In a recent report from the Guardian, articles from major newspapers across the nation were compared in an attempt to find an idea of what percentage were authored by both male and female writers. The results were shocking. Of all articles written for newspapers, the study finds that on average, females are behind only 30% of published articles. The other 70% are provided by men. This quite rightly leads people to wondering exactly why this is the case.
In a further breakdown, the Guardian continued their report by looking at female presence in the different sections of newspapers. The results showed that females did indeed dominate several sections’ authorship but in others they are entirely absent. There is an overwhelming majority of female authors in both entertainment and lifestyle; and a vast minority in sports, front-page news, and science and technology.

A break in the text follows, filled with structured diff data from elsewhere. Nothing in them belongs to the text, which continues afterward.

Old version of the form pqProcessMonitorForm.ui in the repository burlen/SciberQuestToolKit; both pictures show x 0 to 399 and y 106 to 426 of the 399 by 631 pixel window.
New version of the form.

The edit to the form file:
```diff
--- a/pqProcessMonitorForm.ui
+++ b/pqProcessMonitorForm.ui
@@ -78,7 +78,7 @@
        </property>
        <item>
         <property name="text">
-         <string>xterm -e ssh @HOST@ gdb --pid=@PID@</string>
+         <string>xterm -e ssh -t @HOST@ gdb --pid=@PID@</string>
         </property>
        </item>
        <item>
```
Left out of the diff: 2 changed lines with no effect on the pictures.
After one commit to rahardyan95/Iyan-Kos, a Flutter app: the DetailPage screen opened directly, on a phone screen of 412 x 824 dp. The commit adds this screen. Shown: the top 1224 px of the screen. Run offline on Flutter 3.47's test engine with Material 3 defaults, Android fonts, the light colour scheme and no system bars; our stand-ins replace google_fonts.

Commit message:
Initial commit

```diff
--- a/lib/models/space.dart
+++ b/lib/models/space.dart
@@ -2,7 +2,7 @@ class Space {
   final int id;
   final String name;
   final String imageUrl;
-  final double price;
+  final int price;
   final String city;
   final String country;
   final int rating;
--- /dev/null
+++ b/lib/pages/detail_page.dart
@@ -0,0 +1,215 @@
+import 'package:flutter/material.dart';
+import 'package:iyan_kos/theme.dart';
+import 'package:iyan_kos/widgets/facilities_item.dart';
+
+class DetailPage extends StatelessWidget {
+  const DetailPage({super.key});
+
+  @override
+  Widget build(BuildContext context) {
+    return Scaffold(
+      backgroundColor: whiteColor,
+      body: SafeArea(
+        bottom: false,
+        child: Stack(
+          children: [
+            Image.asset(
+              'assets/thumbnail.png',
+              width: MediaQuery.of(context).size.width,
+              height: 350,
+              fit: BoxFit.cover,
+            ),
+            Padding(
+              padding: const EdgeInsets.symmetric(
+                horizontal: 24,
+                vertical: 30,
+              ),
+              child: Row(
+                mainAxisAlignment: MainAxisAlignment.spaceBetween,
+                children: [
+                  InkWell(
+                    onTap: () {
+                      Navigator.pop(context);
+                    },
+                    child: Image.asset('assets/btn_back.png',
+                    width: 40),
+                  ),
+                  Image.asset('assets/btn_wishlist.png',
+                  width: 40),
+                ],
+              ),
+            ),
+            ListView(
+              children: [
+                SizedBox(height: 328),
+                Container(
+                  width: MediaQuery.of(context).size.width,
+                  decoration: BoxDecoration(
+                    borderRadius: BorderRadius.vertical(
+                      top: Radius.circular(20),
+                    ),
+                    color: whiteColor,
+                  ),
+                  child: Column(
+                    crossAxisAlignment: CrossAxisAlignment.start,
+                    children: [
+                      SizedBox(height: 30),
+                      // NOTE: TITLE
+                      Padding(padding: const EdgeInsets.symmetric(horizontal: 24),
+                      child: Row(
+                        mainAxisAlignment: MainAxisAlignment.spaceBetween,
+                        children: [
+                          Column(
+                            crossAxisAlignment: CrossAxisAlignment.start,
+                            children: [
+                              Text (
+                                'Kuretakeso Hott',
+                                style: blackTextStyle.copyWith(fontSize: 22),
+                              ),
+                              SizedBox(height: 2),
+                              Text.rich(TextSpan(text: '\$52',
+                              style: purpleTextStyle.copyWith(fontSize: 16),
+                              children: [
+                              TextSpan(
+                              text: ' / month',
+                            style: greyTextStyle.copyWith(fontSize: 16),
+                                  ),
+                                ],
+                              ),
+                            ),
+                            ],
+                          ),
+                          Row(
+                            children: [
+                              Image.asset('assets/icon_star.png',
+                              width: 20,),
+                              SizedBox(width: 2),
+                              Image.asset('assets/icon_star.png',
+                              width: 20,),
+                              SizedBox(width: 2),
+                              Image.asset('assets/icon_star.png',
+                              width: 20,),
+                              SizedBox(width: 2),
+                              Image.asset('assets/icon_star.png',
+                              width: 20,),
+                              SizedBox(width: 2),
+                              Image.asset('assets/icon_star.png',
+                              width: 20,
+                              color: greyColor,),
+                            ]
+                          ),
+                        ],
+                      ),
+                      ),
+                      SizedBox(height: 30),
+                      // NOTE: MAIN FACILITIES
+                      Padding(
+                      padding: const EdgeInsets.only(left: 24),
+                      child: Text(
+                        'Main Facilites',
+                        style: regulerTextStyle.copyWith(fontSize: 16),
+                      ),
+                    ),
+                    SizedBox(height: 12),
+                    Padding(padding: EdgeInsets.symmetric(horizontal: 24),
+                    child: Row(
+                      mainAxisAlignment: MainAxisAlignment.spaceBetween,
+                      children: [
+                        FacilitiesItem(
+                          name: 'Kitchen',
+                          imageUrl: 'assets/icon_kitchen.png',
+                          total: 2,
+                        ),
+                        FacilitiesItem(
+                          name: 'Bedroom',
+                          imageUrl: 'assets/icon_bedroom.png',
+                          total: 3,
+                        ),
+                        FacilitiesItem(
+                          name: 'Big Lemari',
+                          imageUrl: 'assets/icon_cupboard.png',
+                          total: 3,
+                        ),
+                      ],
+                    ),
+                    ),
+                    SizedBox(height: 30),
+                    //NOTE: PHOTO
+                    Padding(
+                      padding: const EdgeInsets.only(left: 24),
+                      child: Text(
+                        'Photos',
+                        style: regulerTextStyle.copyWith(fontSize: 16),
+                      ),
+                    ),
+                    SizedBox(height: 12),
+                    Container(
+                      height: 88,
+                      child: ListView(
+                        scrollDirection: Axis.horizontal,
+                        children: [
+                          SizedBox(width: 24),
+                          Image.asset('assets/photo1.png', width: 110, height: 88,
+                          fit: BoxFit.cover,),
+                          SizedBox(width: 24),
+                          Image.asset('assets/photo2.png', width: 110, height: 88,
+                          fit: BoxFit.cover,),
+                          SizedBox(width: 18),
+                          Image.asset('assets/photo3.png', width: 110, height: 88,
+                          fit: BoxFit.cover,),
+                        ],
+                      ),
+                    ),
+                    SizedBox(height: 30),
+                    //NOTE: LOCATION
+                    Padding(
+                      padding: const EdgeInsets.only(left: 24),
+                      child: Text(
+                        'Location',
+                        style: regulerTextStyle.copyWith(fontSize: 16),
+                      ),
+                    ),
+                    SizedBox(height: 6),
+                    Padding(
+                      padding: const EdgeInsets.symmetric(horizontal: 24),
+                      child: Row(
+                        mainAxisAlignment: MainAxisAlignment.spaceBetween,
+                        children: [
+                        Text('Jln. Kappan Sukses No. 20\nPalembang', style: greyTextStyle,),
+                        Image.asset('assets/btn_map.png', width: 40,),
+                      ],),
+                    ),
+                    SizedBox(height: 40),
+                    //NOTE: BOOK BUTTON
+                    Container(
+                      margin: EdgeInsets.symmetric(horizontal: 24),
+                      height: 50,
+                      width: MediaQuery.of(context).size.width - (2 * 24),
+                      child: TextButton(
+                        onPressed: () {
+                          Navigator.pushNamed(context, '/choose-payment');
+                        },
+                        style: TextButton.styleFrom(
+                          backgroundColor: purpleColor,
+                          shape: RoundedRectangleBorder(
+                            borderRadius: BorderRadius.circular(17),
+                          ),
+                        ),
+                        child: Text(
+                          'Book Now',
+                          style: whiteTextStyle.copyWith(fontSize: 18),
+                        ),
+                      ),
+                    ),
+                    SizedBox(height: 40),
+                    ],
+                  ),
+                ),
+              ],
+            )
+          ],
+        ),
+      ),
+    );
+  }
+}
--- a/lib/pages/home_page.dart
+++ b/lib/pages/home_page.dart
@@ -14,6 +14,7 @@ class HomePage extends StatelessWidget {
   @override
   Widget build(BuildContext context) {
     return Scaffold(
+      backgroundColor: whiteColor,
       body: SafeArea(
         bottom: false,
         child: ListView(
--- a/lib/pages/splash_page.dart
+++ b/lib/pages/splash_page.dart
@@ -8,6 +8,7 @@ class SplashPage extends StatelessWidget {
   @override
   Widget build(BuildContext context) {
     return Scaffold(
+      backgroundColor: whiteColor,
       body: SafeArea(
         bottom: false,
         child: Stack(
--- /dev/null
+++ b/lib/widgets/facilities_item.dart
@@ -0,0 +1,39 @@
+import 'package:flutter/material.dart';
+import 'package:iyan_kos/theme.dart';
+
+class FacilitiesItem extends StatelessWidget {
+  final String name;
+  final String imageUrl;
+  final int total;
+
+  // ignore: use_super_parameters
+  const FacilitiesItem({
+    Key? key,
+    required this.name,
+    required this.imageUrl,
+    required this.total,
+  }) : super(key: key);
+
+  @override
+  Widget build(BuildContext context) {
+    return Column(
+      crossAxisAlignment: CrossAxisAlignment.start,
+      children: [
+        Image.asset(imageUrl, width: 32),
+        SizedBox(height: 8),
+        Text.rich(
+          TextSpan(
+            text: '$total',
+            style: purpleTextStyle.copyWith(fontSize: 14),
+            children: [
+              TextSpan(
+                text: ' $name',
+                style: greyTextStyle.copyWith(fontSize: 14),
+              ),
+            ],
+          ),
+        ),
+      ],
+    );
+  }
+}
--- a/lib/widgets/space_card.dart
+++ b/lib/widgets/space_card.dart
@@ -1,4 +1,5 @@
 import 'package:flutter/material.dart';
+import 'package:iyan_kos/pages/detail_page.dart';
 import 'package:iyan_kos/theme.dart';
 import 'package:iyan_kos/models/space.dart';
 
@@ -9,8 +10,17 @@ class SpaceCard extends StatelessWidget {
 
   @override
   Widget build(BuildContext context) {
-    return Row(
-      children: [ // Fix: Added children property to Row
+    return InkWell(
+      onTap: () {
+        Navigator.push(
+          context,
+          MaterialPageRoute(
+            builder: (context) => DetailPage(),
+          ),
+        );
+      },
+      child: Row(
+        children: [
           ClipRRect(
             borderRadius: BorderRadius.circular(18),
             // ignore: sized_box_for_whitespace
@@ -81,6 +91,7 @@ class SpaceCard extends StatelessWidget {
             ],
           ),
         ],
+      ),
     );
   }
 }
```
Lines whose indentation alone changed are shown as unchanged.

The report goes onto examine how female readers, as a whole, interact with these subjects through comments and social media sharing and again, a gender divide appears. Women are much more likely to interact with and share articles about popular culture—entertainment and lifestyle—than they are to discuss sport, news, or science.
While some may feel this breakdown is to be expected, others are responding to this report with both shock and condemnation. The year 2012 does not expect to see gender biases and inequality in the workplace, nor do they expect to see women assigned stereotypical gender roles. It is a hot issue at the moment with politicians around the globe threatening women’s choices and bringing attention back to women’s rights. Feminism is the latest trend, and the allotment of articles to woman speaks volumes about culture in general. It deserves investigation as to why we see men and women in certain ways (due to tradition or nature), and whether this designation of societal roles ought to hold a place in our modern age.
In an attempt to explain these recent findings, some are suggesting that the gender divide in newspapers may only be attributed to the journalistic image of a tough, clever, male reporter who whittles answers out of interviewees. This provides an image that can be seen to clash with social ideas of what femininity is defined as: kindness, honesty, and compassion. Furthermore, if female writers do pursue a journalism career, this report implies they will be automatically slotted into the socially “more feminine” sections of lifestyle, entertainment, and general popular culture.
Many question if this is gender performativity in action, the idea that because women are born female they are subconsciously aware and abiding to what it means to be feminine (in this case, to write the “fluffier” side of journalism)? Or are women simply more in-tuned with this idea of popular culture, and what one could argue is the more emotional, people-oriented end of the journalistic field? Consequently, is it only normal that women leave the “tougher” areas of sports, front-page news, and technology to their male counterparts? Many would believe this is in fact the larger social norm. Thus, journalist authorship is merely a lens to reflect it.
PHOTO CREDIT: Wiki commons